● **Exercise objective**
Each line of the listing that includes "documents" should be reported.

[Task input — start]

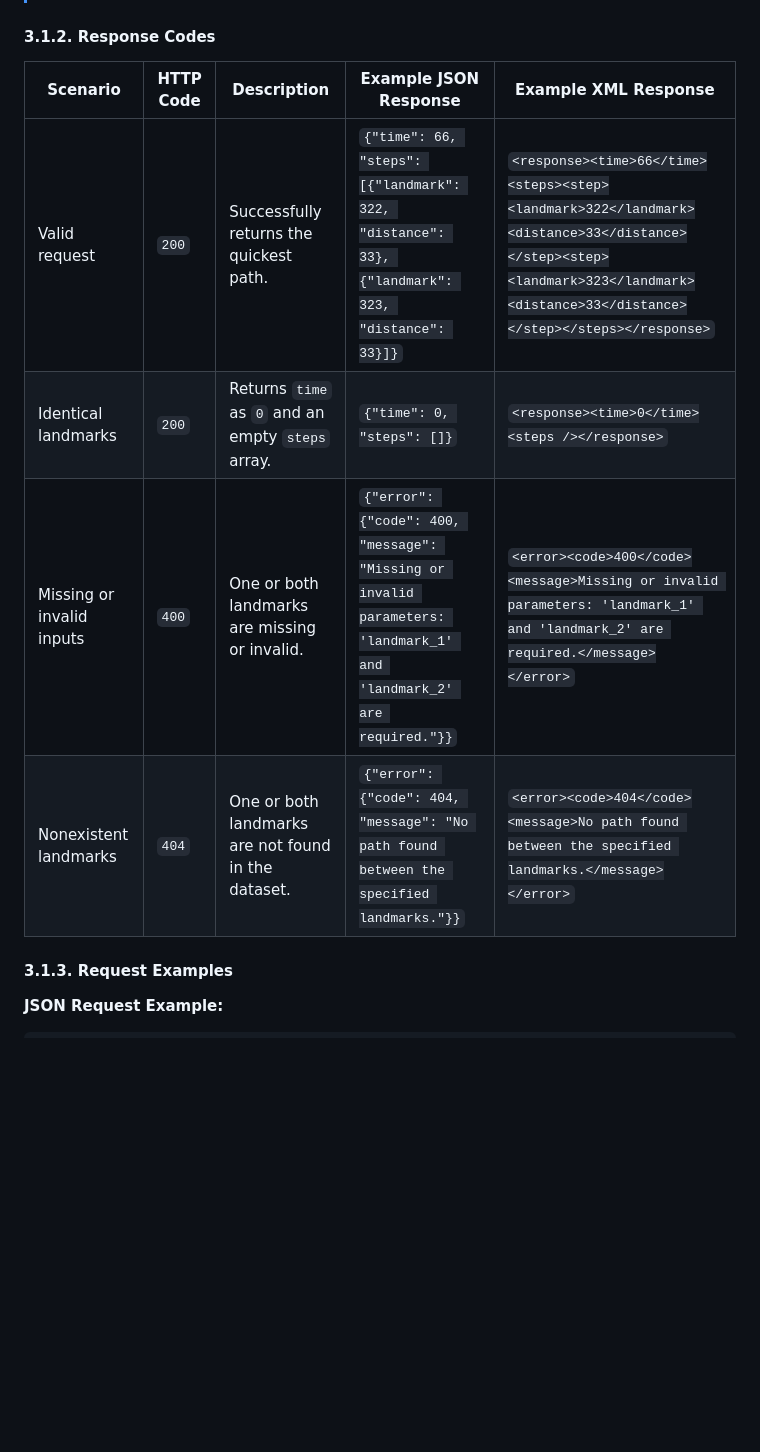
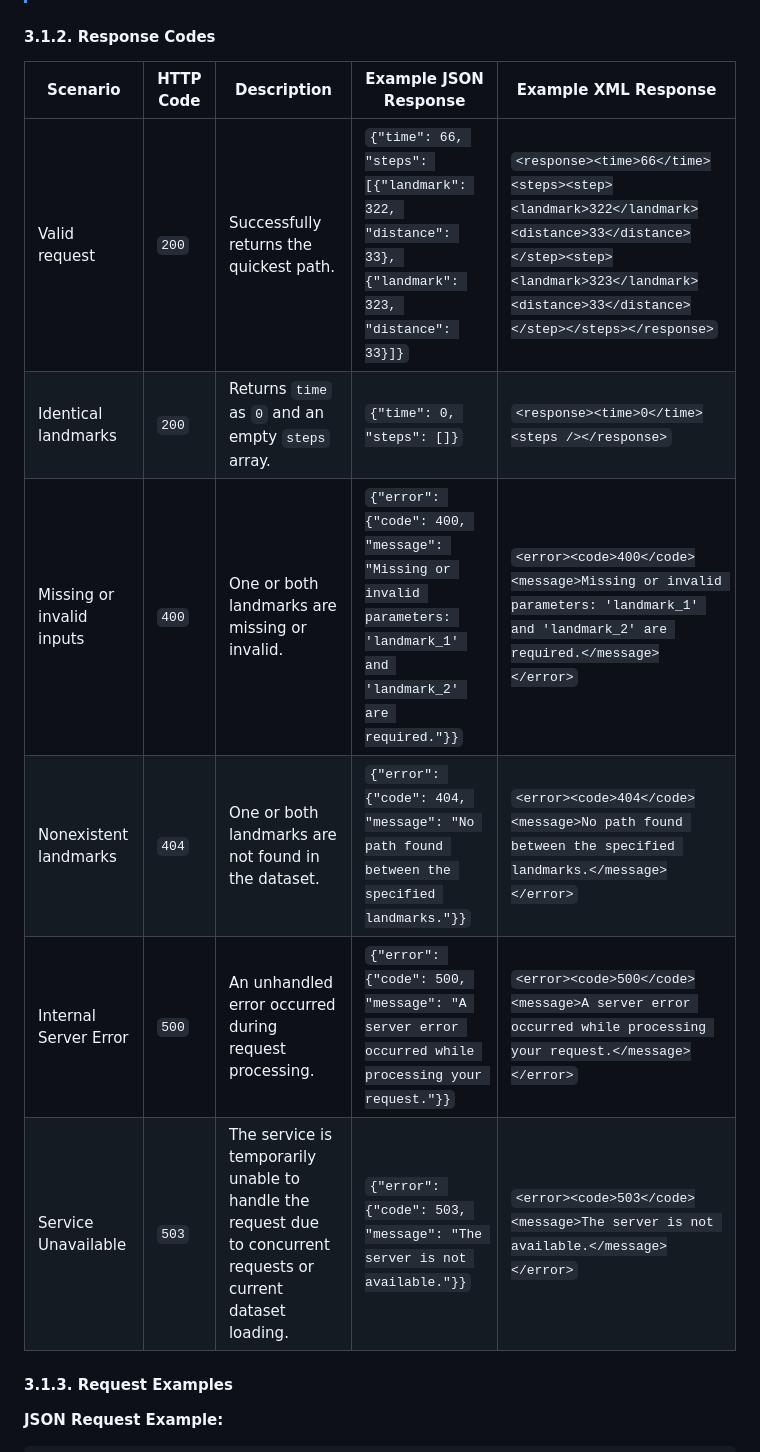
Before and after one commit to algosup/2024-2025-project-3-quickest-path-team-8, a Markdown page: documents/functional_specifications/functional_specifications.md, the part around the change printed below. GitHub-like rendering; blank space fills up the shorter version.

```diff
--- a/documents/functional_specifications/functional_specifications.md
+++ b/documents/functional_specifications/functional_specifications.md
@@ -266,12 +267,14 @@ The REST API allows users to query the quickest path between two landmarks using
 
 #### 3.1.2. Response Codes
 
-| Scenario                  | HTTP Code | Description                                         | Example JSON Response                                                                                               | Example XML Response                                                                                                                                                          |
-| ------------------------- | --------- | --------------------------------------------------- | ------------------------------------------------------------------------------------------------------------------- | ----------------------------------------------------------------------------------------------------------------------------------------------------------------------------- |
-| Valid request             | `200`     | Successfully returns the quickest path.             | `{"time": 66, "steps": [{"landmark": 322, "distance": 33}, {"landmark": 323, "distance": 33}]}`                     | `<response><time>66</time><steps><step><landmark>322</landmark><distance>33</distance></step><step><landmark>323</landmark><distance>33</distance></step></steps></response>` |
-| Identical landmarks       | `200`     | Returns `time` as `0` and an empty `steps` array.   | `{"time": 0, "steps": []}`                                                                                          | `<response><time>0</time><steps /></response>`                                                                                                                                |
-| Missing or invalid inputs | `400`     | One or both landmarks are missing or invalid.       | `{"error": {"code": 400, "message": "Missing or invalid parameters: 'landmark_1' and 'landmark_2' are required."}}` | `<error><code>400</code><message>Missing or invalid parameters: 'landmark_1' and 'landmark_2' are required.</message></error>`                                                |
-| Nonexistent landmarks     | `404`     | One or both landmarks are not found in the dataset. | `{"error": {"code": 404, "message": "No path found between the specified landmarks."}}`                             | `<error><code>404</code><message>No path found between the specified landmarks.</message></error>`                                                                            |
+| Scenario                  | HTTP Code | Description                                                                                                    | Example JSON Response                                                                                               | Example XML Response                                                                                                                                                          |
+| ------------------------- | --------- | -------------------------------------------------------------------------------------------------------------- | ------------------------------------------------------------------------------------------------------------------- | ----------------------------------------------------------------------------------------------------------------------------------------------------------------------------- |
+| Valid request             | `200`     | Successfully returns the quickest path.                                                                        | `{"time": 66, "steps": [{"landmark": 322, "distance": 33}, {"landmark": 323, "distance": 33}]}`                     | `<response><time>66</time><steps><step><landmark>322</landmark><distance>33</distance></step><step><landmark>323</landmark><distance>33</distance></step></steps></response>` |
+| Identical landmarks       | `200`     | Returns `time` as `0` and an empty `steps` array.                                                              | `{"time": 0, "steps": []}`                                                                                          | `<response><time>0</time><steps /></response>`                                                                                                                                |
+| Missing or invalid inputs | `400`     | One or both landmarks are missing or invalid.                                                                  | `{"error": {"code": 400, "message": "Missing or invalid parameters: 'landmark_1' and 'landmark_2' are required."}}` | `<error><code>400</code><message>Missing or invalid parameters: 'landmark_1' and 'landmark_2' are required.</message></error>`                                                |
+| Nonexistent landmarks     | `404`     | One or both landmarks are not found in the dataset.                                                            | `{"error": {"code": 404, "message": "No path found between the specified landmarks."}}`                             | `<error><code>404</code><message>No path found between the specified landmarks.</message></error>`                                                                            |
+| Internal Server Error     | `500`     | An unhandled error occurred during request processing.                                                         | `{"error": {"code": 500, "message": "A server error occurred while processing your request."}}`                     | `<error><code>500</code><message>A server error occurred while processing your request.</message></error>`                                                                    |
+| Service Unavailable       | `503`     | The service is temporarily unable to handle the request due to concurrent requests or current dataset loading. | `{"error": {"code": 503, "message": "The server is not available."}}`                                               | `<error><code>503</code><message>The server is not available.</message></error>`                                                                                              |
 
 #### 3.1.3. Request Examples
 
```
Also changed, not shown: other parts of documents/functional_specifications/functional_specifications.md (+17 -12 lines).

[Task input — finish]

● **Output below**
Before and after one commit to algosup/2024-2025-project-3-quickest-path-team-8, a Markdown page: documents/functional_specifications/functional_specifications.md, the part around the change printed below. GitHub-like rendering; blank space fills up the shorter version.
--- a/documents/functional_specifications/functional_specifications.md
+++ b/documents/functional_specifications/functional_specifications.md
Also changed, not shown: other parts of documents/functional_specifications/functional_specifications.md (+17 -12 lines).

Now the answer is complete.